Being from Stockbridge, Georgia, Collective Soul paid homage to bands like REM and The Cars with the commercial hit “Hollywood” from 2007′s Afterwords. This song is just a bit too clean and polished, and strays a bit from the rest of their catalogue. But there has to be a beer break in any show, and this just happened to be it. The set came to a close with “Precious Declaration” into “The World I Know“, the latter of which had all hands in attendance raised to the sky and loving every second. The band returned to encore with “December“, and finished with the song that started it all off for them, “Shine”, which appears on their 1993 demo Hints, Allegations, and Things Left Unsaid. The funny thing about “Shine” and this demo is that Ed Roland wrote the song with intentions to sell the songs to a publishing company. After receiving positive feedback, it was only at this point that Roland agreed to enlist his brother Dean and Will Turpin (who are still in the band) to start Collective Soul and tour. Almost twenty years later, you could see it in the smile on his face, that Roland is extremely appreciative what has transpired since that demo tape was leaked.
It was a rocking show overall, and it is great to see that The Paramount is getting some more legitimate bands to play this spectacular venue. It really is an awesome venue to check out a show, and if you haven’t been there yet, check out their calendar and get on it; you will not be disappointed. And if you are not on the island, and located in the city, all you have to do is take Penn Station to Huntington, get off the train, walk over to the trolley, show them your ticket, and take the trolley to and from the venue for free. And there are plenty of great bars and restaurants to get food and drinks before the show.
By Chris Meyer
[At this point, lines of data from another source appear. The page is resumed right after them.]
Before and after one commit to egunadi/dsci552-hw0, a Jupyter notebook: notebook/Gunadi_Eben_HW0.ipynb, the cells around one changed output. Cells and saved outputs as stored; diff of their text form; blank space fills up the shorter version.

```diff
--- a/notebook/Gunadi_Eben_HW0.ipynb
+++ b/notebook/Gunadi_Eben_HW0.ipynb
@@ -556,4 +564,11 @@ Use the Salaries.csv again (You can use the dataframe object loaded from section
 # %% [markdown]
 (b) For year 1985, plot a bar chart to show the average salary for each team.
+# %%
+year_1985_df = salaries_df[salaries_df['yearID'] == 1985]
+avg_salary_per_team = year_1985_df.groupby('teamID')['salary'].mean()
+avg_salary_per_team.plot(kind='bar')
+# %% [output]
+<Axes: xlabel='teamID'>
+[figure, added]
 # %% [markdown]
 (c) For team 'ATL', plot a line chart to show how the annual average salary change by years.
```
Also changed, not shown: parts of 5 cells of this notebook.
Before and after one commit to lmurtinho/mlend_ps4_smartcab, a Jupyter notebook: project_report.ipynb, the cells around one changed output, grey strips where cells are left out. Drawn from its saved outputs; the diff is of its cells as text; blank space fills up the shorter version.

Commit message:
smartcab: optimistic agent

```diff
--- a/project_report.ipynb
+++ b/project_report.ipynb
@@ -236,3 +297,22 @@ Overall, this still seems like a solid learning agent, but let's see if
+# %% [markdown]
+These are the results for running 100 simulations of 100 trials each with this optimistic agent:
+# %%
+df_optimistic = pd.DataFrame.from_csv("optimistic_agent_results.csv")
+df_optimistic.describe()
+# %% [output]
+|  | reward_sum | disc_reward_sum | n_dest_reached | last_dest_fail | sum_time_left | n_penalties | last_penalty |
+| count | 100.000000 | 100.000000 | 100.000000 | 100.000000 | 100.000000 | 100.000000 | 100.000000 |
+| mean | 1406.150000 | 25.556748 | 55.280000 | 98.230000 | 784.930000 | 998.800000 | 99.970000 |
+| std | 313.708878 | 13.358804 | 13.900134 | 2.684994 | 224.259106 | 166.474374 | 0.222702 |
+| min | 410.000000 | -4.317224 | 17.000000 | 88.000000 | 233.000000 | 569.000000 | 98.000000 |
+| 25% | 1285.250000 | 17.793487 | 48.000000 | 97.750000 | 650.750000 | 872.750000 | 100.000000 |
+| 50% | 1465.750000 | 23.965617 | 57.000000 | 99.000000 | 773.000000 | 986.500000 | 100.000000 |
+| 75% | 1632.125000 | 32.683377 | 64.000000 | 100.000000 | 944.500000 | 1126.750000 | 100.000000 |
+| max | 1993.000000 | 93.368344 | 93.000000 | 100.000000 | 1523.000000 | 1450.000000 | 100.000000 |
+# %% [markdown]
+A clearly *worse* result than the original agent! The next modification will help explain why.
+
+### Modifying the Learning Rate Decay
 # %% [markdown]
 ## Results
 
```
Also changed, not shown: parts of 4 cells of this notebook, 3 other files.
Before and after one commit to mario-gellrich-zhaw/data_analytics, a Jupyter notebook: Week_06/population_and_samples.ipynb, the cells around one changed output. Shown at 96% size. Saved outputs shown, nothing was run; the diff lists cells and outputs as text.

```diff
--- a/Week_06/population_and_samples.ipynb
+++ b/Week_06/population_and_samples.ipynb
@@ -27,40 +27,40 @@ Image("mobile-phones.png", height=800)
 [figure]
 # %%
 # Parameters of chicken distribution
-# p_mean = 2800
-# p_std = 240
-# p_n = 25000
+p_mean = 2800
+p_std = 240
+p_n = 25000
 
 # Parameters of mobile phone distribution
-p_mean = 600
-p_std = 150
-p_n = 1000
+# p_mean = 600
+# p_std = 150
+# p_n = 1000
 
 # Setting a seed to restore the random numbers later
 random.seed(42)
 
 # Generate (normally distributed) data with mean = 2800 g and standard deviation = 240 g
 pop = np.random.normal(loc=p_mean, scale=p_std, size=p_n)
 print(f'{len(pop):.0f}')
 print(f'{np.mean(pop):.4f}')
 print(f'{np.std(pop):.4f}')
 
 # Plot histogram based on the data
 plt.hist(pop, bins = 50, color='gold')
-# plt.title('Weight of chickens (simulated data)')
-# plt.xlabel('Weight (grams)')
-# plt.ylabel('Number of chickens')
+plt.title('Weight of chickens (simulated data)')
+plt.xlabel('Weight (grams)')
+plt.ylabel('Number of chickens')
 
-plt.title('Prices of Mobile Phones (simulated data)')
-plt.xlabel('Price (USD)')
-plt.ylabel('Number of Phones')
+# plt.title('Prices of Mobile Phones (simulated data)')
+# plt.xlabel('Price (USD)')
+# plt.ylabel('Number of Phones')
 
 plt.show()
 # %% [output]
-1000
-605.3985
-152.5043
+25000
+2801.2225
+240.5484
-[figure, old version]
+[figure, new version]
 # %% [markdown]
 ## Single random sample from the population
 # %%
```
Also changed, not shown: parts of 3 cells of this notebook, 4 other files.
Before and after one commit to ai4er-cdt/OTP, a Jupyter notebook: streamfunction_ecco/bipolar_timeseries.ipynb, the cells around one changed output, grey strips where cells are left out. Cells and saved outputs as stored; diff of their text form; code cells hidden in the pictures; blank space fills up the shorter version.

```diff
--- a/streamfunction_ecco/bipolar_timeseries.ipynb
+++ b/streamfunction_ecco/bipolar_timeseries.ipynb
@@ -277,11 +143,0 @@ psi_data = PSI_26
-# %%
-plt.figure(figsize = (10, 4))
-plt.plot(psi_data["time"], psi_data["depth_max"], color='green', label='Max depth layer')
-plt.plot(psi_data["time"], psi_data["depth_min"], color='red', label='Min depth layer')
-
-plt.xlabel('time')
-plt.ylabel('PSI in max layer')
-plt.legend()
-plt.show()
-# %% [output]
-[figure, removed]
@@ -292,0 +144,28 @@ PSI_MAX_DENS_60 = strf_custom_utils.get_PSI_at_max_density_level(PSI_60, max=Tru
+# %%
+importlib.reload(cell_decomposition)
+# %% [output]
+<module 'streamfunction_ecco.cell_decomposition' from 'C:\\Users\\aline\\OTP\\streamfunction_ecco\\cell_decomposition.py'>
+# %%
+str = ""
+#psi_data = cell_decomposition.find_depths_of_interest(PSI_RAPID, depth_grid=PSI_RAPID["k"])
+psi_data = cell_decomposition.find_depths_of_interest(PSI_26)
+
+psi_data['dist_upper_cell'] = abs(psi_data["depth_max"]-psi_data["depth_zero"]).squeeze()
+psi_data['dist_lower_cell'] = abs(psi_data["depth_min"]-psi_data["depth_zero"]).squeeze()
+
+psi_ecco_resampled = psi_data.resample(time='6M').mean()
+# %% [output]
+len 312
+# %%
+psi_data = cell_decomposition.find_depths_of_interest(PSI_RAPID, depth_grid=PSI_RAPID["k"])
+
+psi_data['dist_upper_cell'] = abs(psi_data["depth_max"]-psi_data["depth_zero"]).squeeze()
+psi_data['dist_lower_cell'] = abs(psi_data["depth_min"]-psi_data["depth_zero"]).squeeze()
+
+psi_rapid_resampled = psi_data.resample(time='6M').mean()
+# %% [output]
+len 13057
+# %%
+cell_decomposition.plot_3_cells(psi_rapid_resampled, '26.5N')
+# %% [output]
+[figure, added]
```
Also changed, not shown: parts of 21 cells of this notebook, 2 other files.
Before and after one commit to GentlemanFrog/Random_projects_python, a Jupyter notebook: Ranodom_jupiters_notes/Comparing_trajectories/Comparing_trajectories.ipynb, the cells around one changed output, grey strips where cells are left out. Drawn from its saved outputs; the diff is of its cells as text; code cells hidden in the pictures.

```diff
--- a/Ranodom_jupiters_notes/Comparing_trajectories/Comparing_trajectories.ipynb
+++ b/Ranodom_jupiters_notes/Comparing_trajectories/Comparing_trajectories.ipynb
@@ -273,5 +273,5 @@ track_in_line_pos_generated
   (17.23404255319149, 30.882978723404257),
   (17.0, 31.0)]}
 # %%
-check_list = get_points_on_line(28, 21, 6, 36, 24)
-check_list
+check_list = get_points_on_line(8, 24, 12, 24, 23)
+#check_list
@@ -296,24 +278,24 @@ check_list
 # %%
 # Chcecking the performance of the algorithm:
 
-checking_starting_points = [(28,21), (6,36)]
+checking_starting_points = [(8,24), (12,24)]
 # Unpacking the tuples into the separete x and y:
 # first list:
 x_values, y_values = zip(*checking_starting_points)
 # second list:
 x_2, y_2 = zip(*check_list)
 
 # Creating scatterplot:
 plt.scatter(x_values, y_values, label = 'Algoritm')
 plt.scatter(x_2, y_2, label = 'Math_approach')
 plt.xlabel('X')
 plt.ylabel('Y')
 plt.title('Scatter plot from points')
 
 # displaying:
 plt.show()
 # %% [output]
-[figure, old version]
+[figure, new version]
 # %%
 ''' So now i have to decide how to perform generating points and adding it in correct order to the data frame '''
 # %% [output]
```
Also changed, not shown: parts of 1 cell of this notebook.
Check out videos of Collective Soul performing “Shine” and “Gel” at The Paramount here: